In addition to preventing these intrusions, the CrowdStrike Falcon platform also provided full visibility into every tool, command and technique used by the adversary. This allowed us to determine that the hackers saw no need to change their usual tradecraft or previously used infrastructure in an attempt to throw off their scent.
The include a timeline showing 9 attempted intrusions into Tech Sector companies, and 2 into Pharma companies since Xi and President Obama signed the hacking agreement.
Now, even assuming that CrowdStrike has accurately labeled these Chinese government hackers (CrowdStrike’s CTO was less confident in an interview with Motherboard) this still is not proof that China has violated the agreement.
After all, the key part of the agreement is on how stolen information gets used — whether it gets used to benefit individual companies or even entire sectors (the latter of which we do in our own spying, but never mind). If CrowdStrike prevented any data from being stolen, then it is impossible to assert that it was being stolen to benefit market actors without more evidence that the hackers were tasked by a market actor. Even the indictment everyone points to as proof that China engages in economic espionage did not allege that the People Liberation’s Army had shared the data involved in the single economic espionage charge with private sector companies, and given that the data in question pertained to nuclear technology ,it’s not something that is proven just because it was stolen in the context of an ongoing relationship with the victim (even if that is a logical presumption to make).
The same is true here. When China hacked Google to spy on dissidents, that was clearly national security spying. When the US hacked Huawei to figure out how to backdoor its equipment, that was clearly national security spying.When the US used Microsoft and Siemens products to carry out StuxNet, the tech companies were merely enabling targets. There are too many reasons to hack tech sector companies for solidly national security purposes to claim, just based on the sector itself, that it was done for economic espionage.
You can’t even point to the 2 Pharma intrusions to make the claim. A list of sites the State Department identified as critical infrastructure from a leaked 2009 cable includes over 25 pharmaceutical sites (including animal Pharma), many of them related to vaccines. If we’re treating pharmaceutical supply and research facilities as critical infrastructure, with the presumed consequent defensive surveillance of those sites, it is tough to argue the Chinese can’t consider our pharmaceutical companies making key drugs to be critical targets. Both can be argued to stem from the same public health concerns.
I’m not saying it’s impossible or even unlikely that these intrusions were attempted economic espionage. I’m saying that this isn’t evidence of it, and that the reporting repeating this claim has been far too credulous.

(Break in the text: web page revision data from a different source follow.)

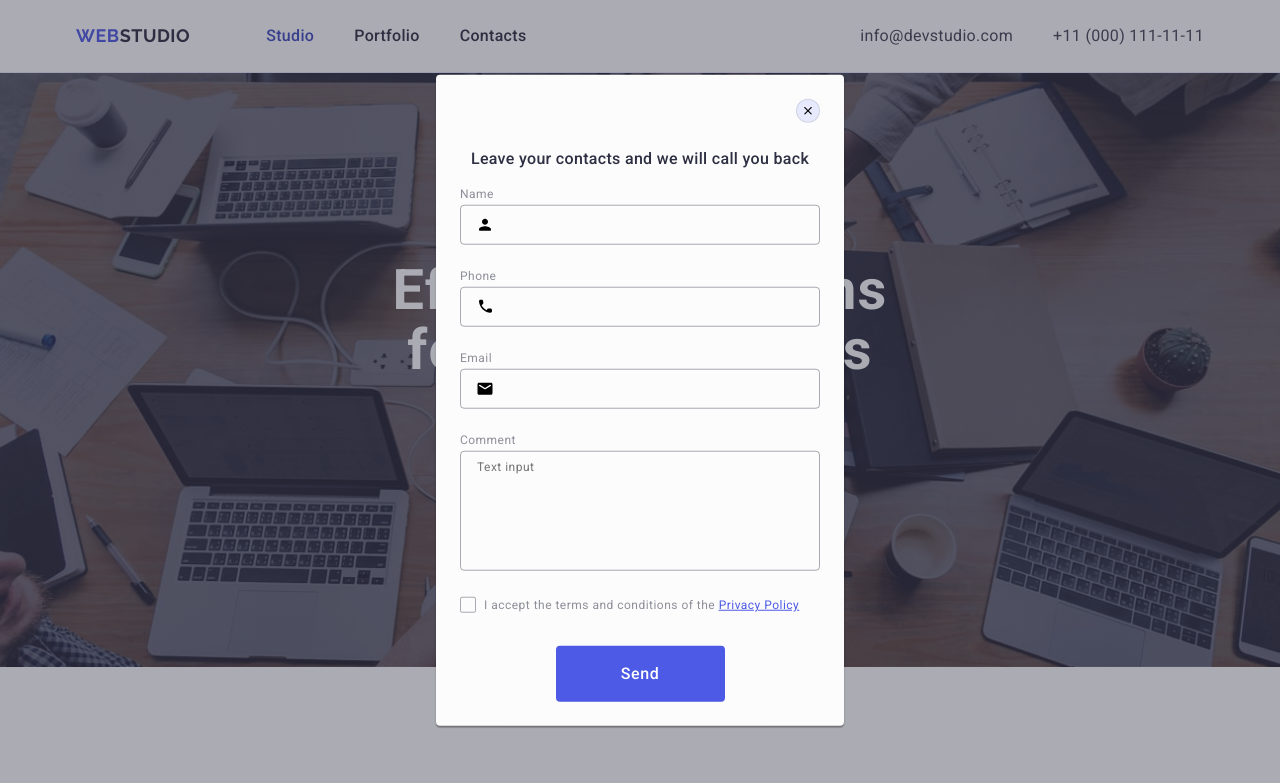
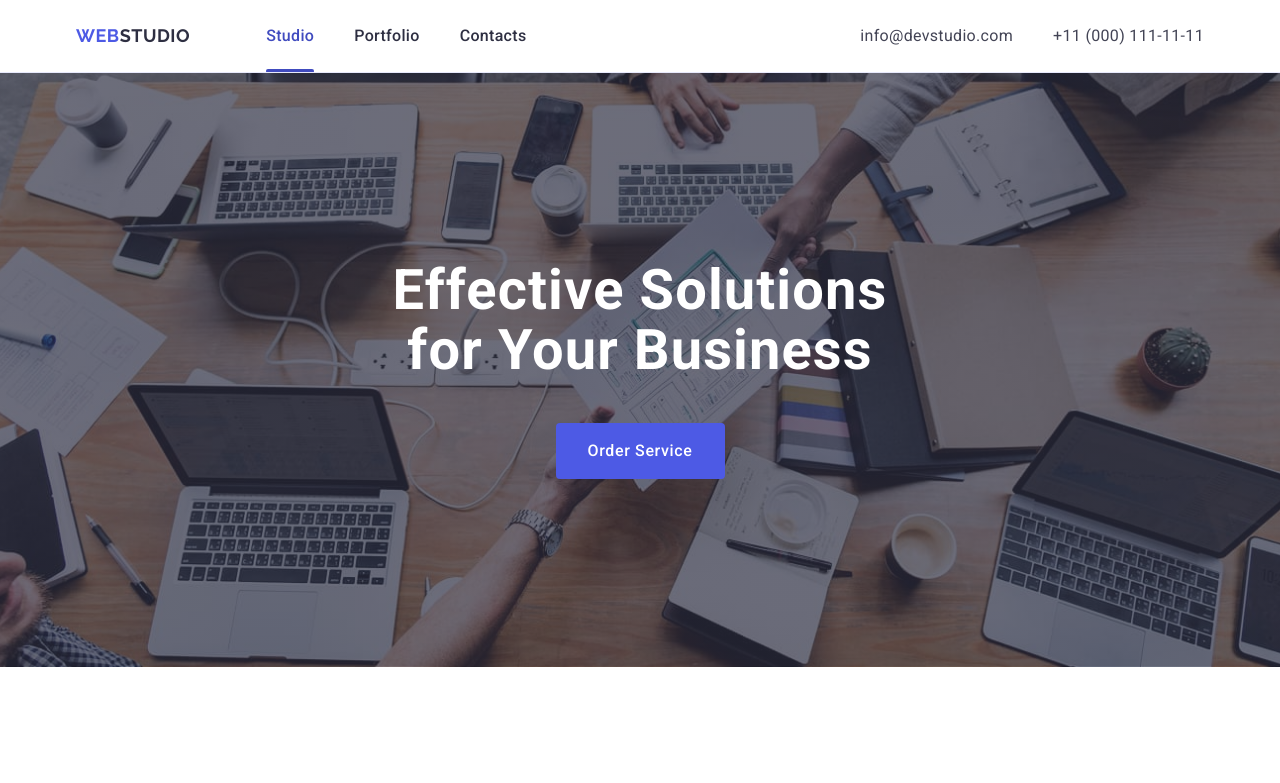
Before and after one commit to Jackkeetch/goit-markup-hw-05, a plain HTML site: page index.html in a window 1280 px wide. Shown: the top 783 px of the page. Drawn offline with nearby package versions, Linux system fonts and the light colour scheme.

Commit message:
update modal

```diff
--- a/css/styles.css
+++ b/css/styles.css
@@ -105,6 +105,20 @@ input {
   transition: color var(--transition);
 }
 
+.list-link.main-link {
+  color: var(--primary-accent-color);
+}
+.list-link.main-link::after {
+  content: "";
+  position: absolute;
+  left: 0;
+  bottom: -1px;
+  width: 100%;
+  height: 4px;
+  background: var(--primary-accent-color);
+  border-radius: 2px;
+  transform: translate(0%);
+}
 .list-link::after {
   content: "";
   position: absolute;
@@ -590,11 +604,14 @@ input {
   width: 100%;
   height: 100%;
   z-index: 999;
+  opacity: 0;
+  pointer-events: none;
   background-color: rgba(46, 47, 66, 0.4);
   transition: opacity 250ms cubic-bezier(0.4, 0, 0.2, 1), visibility 250ms cubic-bezier(0.4, 0, 0.2, 1);
 }
 .modal-overlay.is-open {
-  transform: translateY(0%);
+  opacity: 1;
+  pointer-events: visible;
 }
 .modal {
   position: absolute;
@@ -650,7 +667,6 @@ input {
 .modal-form {
   display: flex;
   flex-direction: column;
-  gap: 8px;
 }
 .modal-form-inputs {
   display: flex;
--- a/index.html
+++ b/index.html
@@ -29,7 +29,7 @@
           <a class="header_logo" href="./index.html">Web<span class="header_span">Studio</span></a>
           <ul class="list">
             <li class="list-item">
-              <a class="list-link" href="./index.html">Studio</a>
+              <a class="list-link main-link" href="./index.html">Studio</a>
             </li>
             <li class="list-item">
               <a class="list-link" href="#">Portfolio</a>
```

But that also points to one of the inherent problems with this deal (one pointed to by many people at the time). When last he testified on the subject, Jim Clapper didn’t even claim to have fully attributed the OPM hack. The same attribution and use problems exist here. China may steal data on an important new drug, but that’s not going to be enough to prove they stole it for commercial gain until they release their own copycat of the drug in several years and use it to undercut the US company’s product, and even then that may require a lot more data — collected by spying! — from inside the market companies themselves (in part because China engages in many other means of stealing data which aren’t the subject of a special agreement, which will make even the copycat instance hard to prove came from an intrusion).

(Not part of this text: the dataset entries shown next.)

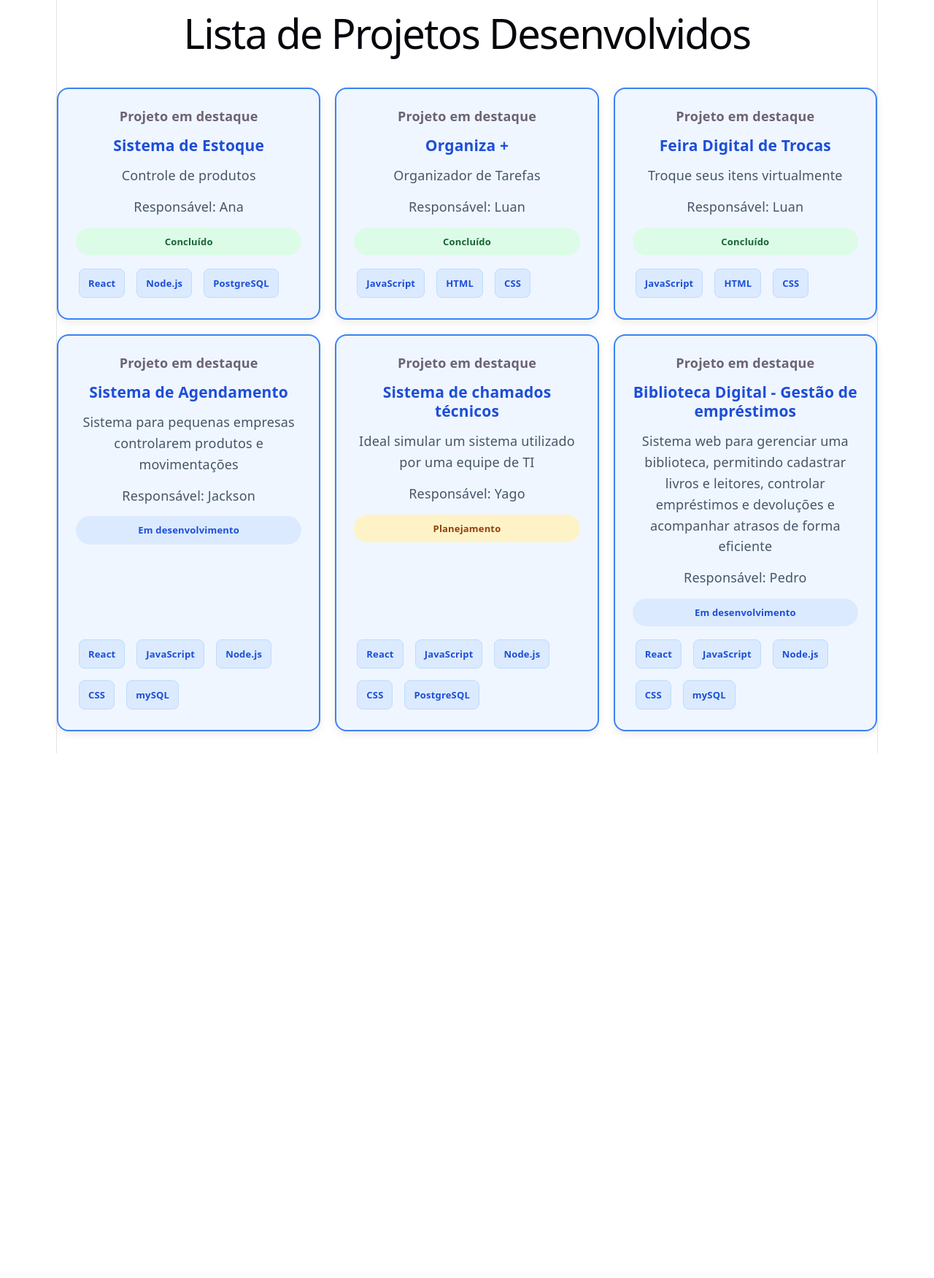
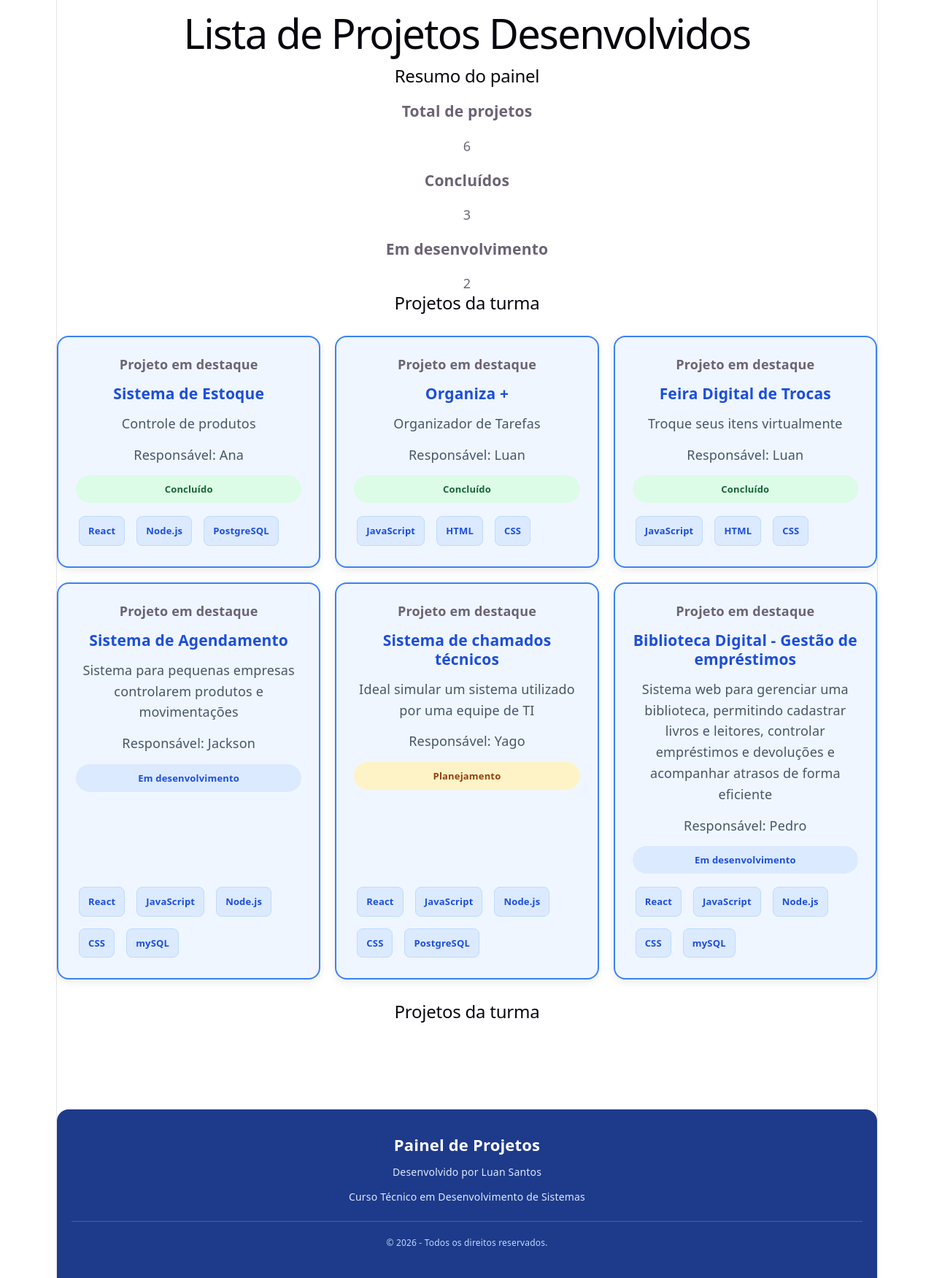
Before and after one commit to devluanx/react-painel-projetos, a React (Vite) app in the folder painel-projetos/: page / in a window 1280 px wide. Shown: the whole page at 73% size. Before the commit the page ends 1032 px from the top, so only its background shows below. Built offline with nearby package versions, Linux system fonts and the light colour scheme.

Commit message:
Atualizando o appJSX

```diff
--- a/painel-projetos/src/App.css
+++ b/painel-projetos/src/App.css
@@ -1,184 +1,47 @@
-.counter {
-  font-size: 16px;
-  padding: 5px 10px;
-  border-radius: 5px;
-  color: var(--accent);
-  background: var(--accent-bg);
-  border: 2px solid transparent;
-  transition: border-color 0.3s;
-  margin-bottom: 24px;
 
-  &:hover {
-    border-color: var(--accent-border);
-  }
-  &:focus-visible {
-    outline: 2px solid var(--accent);
-    outline-offset: 2px;
+.secao {
+  margin: 32px 0;
+}
+
+.secao h2 {
+  margin-bottom: 20px;
+  color: #1e3a8a;
+  font-size: 26px;
+}
+
+.secao-conteudo {
+  width: 100%;
+}
+
+.resumo {
+  display: grid;
+  grid-template-columns: repeat(3, minmax(0, 1fr));
+  gap: 20px;
+}
+
+.indicador {
+  padding: 24px;
+  background: #ffffff;
+  border: 1px solid #dbeafe;
+  border-radius: 16px;
+  box-shadow: 0 4px 12px rgba(0, 0, 0, 0.06);
+}
+
+.indicador h3 {
+  margin: 0 0 12px;
+  color: #64748b;
+  font-size: 15px;
+}
+
+.indicador p {
+  margin: 0;
+  color: #2563eb;
+  font-size: 32px;
+  font-weight: bold;
+}
+
+@media (max-width: 600px) {
+  .resumo {
+    grid-template-columns: 1fr;
   }
 }
-
-.hero {
-  position: relative;
-
-  .base,
-  .framework,
-  .vite {
-    inset-inline: 0;
-    margin: 0 auto;
-  }
-
-  .base {
-    width: 170px;
-    position: relative;
-    z-index: 0;
-  }
-
-  .framework,
-  .vite {
-    position: absolute;
-  }
-
-  .framework {
-    z-index: 1;
-    top: 34px;
-    height: 28px;
-    transform: perspective(2000px) rotateZ(300deg) rotateX(44deg) rotateY(39deg)
-      scale(1.4);
-  }
-
-  .vite {
-    z-index: 0;
-    top: 107px;
-    height: 26px;
-    width: auto;
-    transform: perspective(2000px) rotateZ(300deg) rotateX(40deg) rotateY(39deg)
-      scale(0.8);
-  }
-}
-
-#center {
-  display: flex;
-  flex-direction: column;
-  gap: 25px;
-  place-content: center;
-  place-items: center;
-  flex-grow: 1;
-
-  @media (max-width: 1024px) {
-    padding: 32px 20px 24px;
-    gap: 18px;
-  }
-}
-
-#next-steps {
-  display: flex;
-  border-top: 1px solid var(--border);
-  text-align: left;
-
-  & > div {
-    flex: 1 1 0;
-    padding: 32px;
-    @media (max-width: 1024px) {
-      padding: 24px 20px;
-    }
-  }
-
-  .icon {
-    margin-bottom: 16px;
-    width: 22px;
-    height: 22px;
-  }
-
-  @media (max-width: 1024px) {
-    flex-direction: column;
-    text-align: center;
-  }
-}
-
-#docs {
-  border-right: 1px solid var(--border);
-
-  @media (max-width: 1024px) {
-    border-right: none;
-    border-bottom: 1px solid var(--border);
-  }
-}
-
-#next-steps ul {
-  list-style: none;
-  padding: 0;
-  display: flex;
-  gap: 8px;
-  margin: 32px 0 0;
-
-  .logo {
-    height: 18px;
-  }
-
-  a {
-    color: var(--text-h);
-    font-size: 16px;
-    border-radius: 6px;
-    background: var(--social-bg);
-    display: flex;
-    padding: 6px 12px;
-    align-items: center;
-    gap: 8px;
-    text-decoration: none;
-    transition: box-shadow 0.3s;
-
-    &:hover {
-      box-shadow: var(--shadow);
-    }
-    .button-icon {
-      height: 18px;
-      width: 18px;
-    }
-  }
-
-  @media (max-width: 1024px) {
-    margin-top: 20px;
-    flex-wrap: wrap;
-    justify-content: center;
-
-    li {
-      flex: 1 1 calc(50% - 8px);
-    }
-
-    a {
-      width: 100%;
-      justify-content: center;
-      box-sizing: border-box;
-    }
-  }
-}
-
-#spacer {
-  height: 88px;
-  border-top: 1px solid var(--border);
-  @media (max-width: 1024px) {
-    height: 48px;
-  }
-}
-
-.ticks {
-  position: relative;
-  width: 100%;
-
-  &::before,
-  &::after {
-    content: '';
-    position: absolute;
-    top: -4.5px;
-    border: 5px solid transparent;
-  }
-
-  &::before {
-    left: 0;
-    border-left-color: var(--border);
-  }
-  &::after {
-    right: 0;
-    border-right-color: var(--border);
-  }
-}
--- a/painel-projetos/src/App.jsx
+++ b/painel-projetos/src/App.jsx
@@ -1,4 +1,7 @@
 import ProjetoCard from "./components/ProjetoCard";
+import Secao from "./components/Secao"
+import Resumo from "./components/Resumo";
+import Rodape from "./components/Rodape";
 const projetos = [
   {
     id: 1,
@@ -64,12 +67,29 @@ const projetos = [
 
 
 function App(){
+  const total = projetos.length;
+
+const concluidos = projetos.filter(
+  (projeto) => projeto.status === "Concluído"
+).length;
+
+const emDesenvolvimento = projetos.filter(
+  (projeto) => projeto.status === "Em desenvolvimento"
+).length;
   return(
     <>
-    <h1> Lista de Projetos Desenvolvidos</h1>
+    <h1>Lista de Projetos Desenvolvidos</h1>
 
+  <Secao titulo="Resumo do painel">
+    <Resumo
+      total={total}
+      concluidos={concluidos}
+      emDesenvolvimento={emDesenvolvimento}
+    />
+  </Secao>
 
-<section className="projetos-lista">
+  <Secao titulo="Projetos da turma">
+    <div className="projetos-lista">
       {projetos.map((projeto) => (
         <ProjetoCard
           key={projeto.id}
@@ -81,7 +101,14 @@ function App(){
           destaque={projeto.destaque}
         />
       ))}
-</section>
+    </div>
+  </Secao>
+  <Secao titulo="Projetos da turma">
+  <div className="projetos-lista">
+  </div>
+</Secao>
+
+<Rodape />
 
 
 
--- a/painel-projetos/src/components/ProjetoCard.jsx
+++ b/painel-projetos/src/components/ProjetoCard.jsx
@@ -2,6 +2,7 @@
 import StatusBadge from "./StatusBadge";
 import TecnologiaTag from "./TecnologiaTag";
 import "./ProjetoCard.css";
+
 
 function ProjetoCard({ titulo,descricao, responsavel, status, tecnologias,destaque}) {
   return (
--- a/painel-projetos/src/components/Resumo.jsx
+++ b/painel-projetos/src/components/Resumo.jsx
@@ -0,0 +1,23 @@
+
+function Resumo({ total, concluidos, emDesenvolvimento }) {
+  return (
+    <div className="resumo">
+      <div className="indicador">
+        <h3>Total de projetos</h3>
+        <p>{total}</p>
+      </div>
+
+      <div className="indicador">
+        <h3>Concluídos</h3>
+        <p>{concluidos}</p>
+      </div>
+
+      <div className="indicador">
+        <h3>Em desenvolvimento</h3>
+        <p>{emDesenvolvimento}</p>
+      </div>
+    </div>
+  );
+}
+
+export default Resumo;
--- /dev/null
+++ b/painel-projetos/src/components/Rodape.css
@@ -0,0 +1,45 @@
+
+.rodape {
+  margin-top: 60px;
+  padding: 35px 20px;
+  background: #1e3a8a;
+  color: #ffffff;
+  text-align: center;
+  border-radius: 16px 16px 0 0;
+}
+
+.rodape h3 {
+  margin: 0 0 12px;
+  font-size: 22px;
+  font-weight: 700;
+}
+
+.rodape p {
+  margin: 8px 0;
+  color: #dbeafe;
+  font-size: 14px;
+}
+
+.rodape span {
+  display: block;
+  margin-top: 20px;
+  padding-top: 16px;
+  border-top: 1px solid rgba(255, 255, 255, 0.2);
+  color: #bfdbfe;
+  font-size: 12px;
+}
+
+@media (max-width: 600px) {
+  .rodape {
+    margin-top: 35px;
+    padding: 28px 15px;
+  }
+
+  .rodape h3 {
+    font-size: 19px;
+  }
+
+  .rodape p {
+    font-size: 13px;
+  }
+}
--- a/painel-projetos/src/components/Rodape.jsx
+++ b/painel-projetos/src/components/Rodape.jsx
@@ -0,0 +1,15 @@
+
+import "./Rodape.css";
+
+function Rodape() {
+  return (
+    <footer className="rodape">
+      <h3>Painel de Projetos</h3>
+      <p>Desenvolvido por Luan Santos</p>
+      <p>Curso Técnico em Desenvolvimento de Sistemas</p>
+      <span>© 2026 - Todos os direitos reservados.</span>
+    </footer>
+  );
+}
+
+export default Rodape;
--- a/painel-projetos/src/components/Secao.jsx
+++ b/painel-projetos/src/components/Secao.jsx
@@ -0,0 +1,15 @@
+function Secao({titulo,children}){
+    return(
+        <>
+         <section>
+      <h2>{titulo}</h2>
+      <div>
+        {children}
+      </div>
+    </section>
+
+        </>
+    )
+}
+
+export default Secao;
```
Lines whose indentation alone changed are shown as unchanged.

China knew that, too, when it signed the agreement. It will take more than evidence of 11 attempted intrusions to prove that China is violating the agreement.